My second dream job came in 1984, in Fort Worth, Texas, when I was hired as the AudioVisual Coordinator (later Director) for a national retail company. This was the first job where I was hired mostly for my writing skills. The position involved writing, producing, sometimes shooting and editing, multimedia and video productions for the company. Mostly these were training materials for salespeople and instructional materials for consumers. Once a year, we did the “dog and pony show” at the regional sales conferences. I’d put together some fun shows to be shown over a two-day agenda, then I went along on the trip to stage the shows.
For my first year, I produced six multi-projector shows. At the time, before video or PowerPoint, we actually used slide projectors, nine of them daisy-chained through a computer and programmed in sequence to emulate motion on the screen, create special effects, and present information. I wrote a few comedic/motivational “Day in the Life of a Salesperson” shows, based on interviews with the president, store managers and salespeople in the stores. These were fun to do, showing some humorous situations in a fictional store location, and how that store’s staff reacted to them.
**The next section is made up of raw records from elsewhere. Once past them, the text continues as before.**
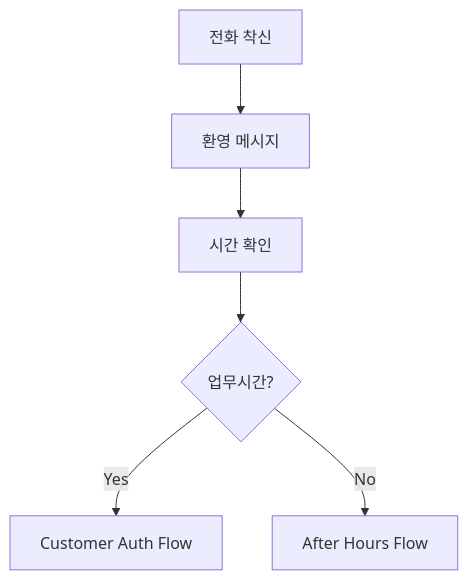
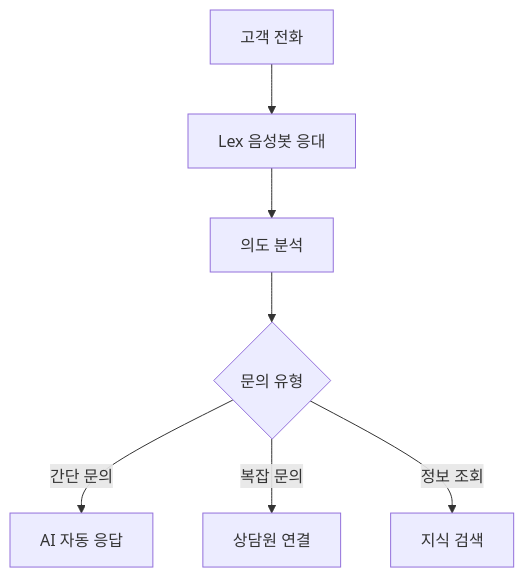
Before and after one commit to HaeDalWang/aicc-terraform: the first of 2 diagrams in .kiro/specs/saltware-ivr-system/design.md, drawn with Mermaid. The commit also changed other lines of this file and 10 other files, not shown here.

````diff
--- a/.kiro/specs/saltware-ivr-system/design.md
+++ b/.kiro/specs/saltware-ivr-system/design.md
@@ -39,8 +43,9 @@
 ```mermaid
 graph TD
-    A[전화 착신] --> B[환영 메시지]
-    B --> C[시간 확인]
-    C --> D{업무시간?}
-    D -->|Yes| E[Customer Auth Flow]
-    D -->|No| F[After Hours Flow]
+    A[고객 전화] --> B[Lex 음성봇 응대]
+    B --> C[의도 분석]
+    C --> D{문의 유형}
+    D -->|간단 문의| E[AI 자동 응답]
+    D -->|복잡 문의| F[상담원 연결]
+    D -->|정보 조회| G[지식 검색]
 ```
````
But the centerpiece was the presentation shown at the awards dinner. Richard Steel, private eye, is hired to spy on a store’s staff. The client says the staff must be doing something shady, because they keep racking up high sales and winning awards. The script is typical hard-boiled stuff with a comedy edge, inspired equally by The Maltese Falcon, Get Smart, and Firesign Theater’s “The Further Adventures of Nick Danger, Third Eye,” from their We’re All Bozos on This Bus album. When I turned in the script, my boss and her boss were nearly rhapsodic in their praise. (My boss’ boss actually said, “This is the best thing you’ve written.”)
When the production was finished, we previewed it for the president of the company, who loved it. When we showed it to the salespeople, they laughed, hooted and hollered, and gave it a big hand. The best compliment? My boss, who had to take maternity leave during the latter half of production cycle, saw the presentation for the first time at the last regional meeting, which was held at home base in Fort Worth. She never told me her reaction directly, but I learned second-hand that, after the Richard Steel presentation, she leaned over to a co-manager and said, “It looks so…professional!” Best praise I could have had.
Of course, five years later, the company laid me off, but it was a good run. And they continued to hire me on a freelance basis for three years thereafter.
My last dream job was as videoconferencing project manager for a community college system. I was hired in mid-summer. Before spring of the following year, we had established a VC network with three area high schools to offer them college-level courses through distance learning. That was an achievement that still surprises me to this day, considering the short time we had to put it together. A few mistakes were made along the way, but it was a learning process for all of us.
And yet, I still haven’t achieved my real dream job. Sure, I’ve made stabs at it here and there: the FutureView column for The Buyer’s Guide to Comics Fandom, the motivational and instructional scripts I wrote during the 80s and early 90s, the short fiction and aborted attempts at novels through the years, and the movie review career I tried to get started during the remainder of the 90s. I’m taking another stab at this dream job this November with NaNoWriMo.
Bruce Diamond, novelist.
Wish me luck. And please allow me to ask . . .
What’s your dream job?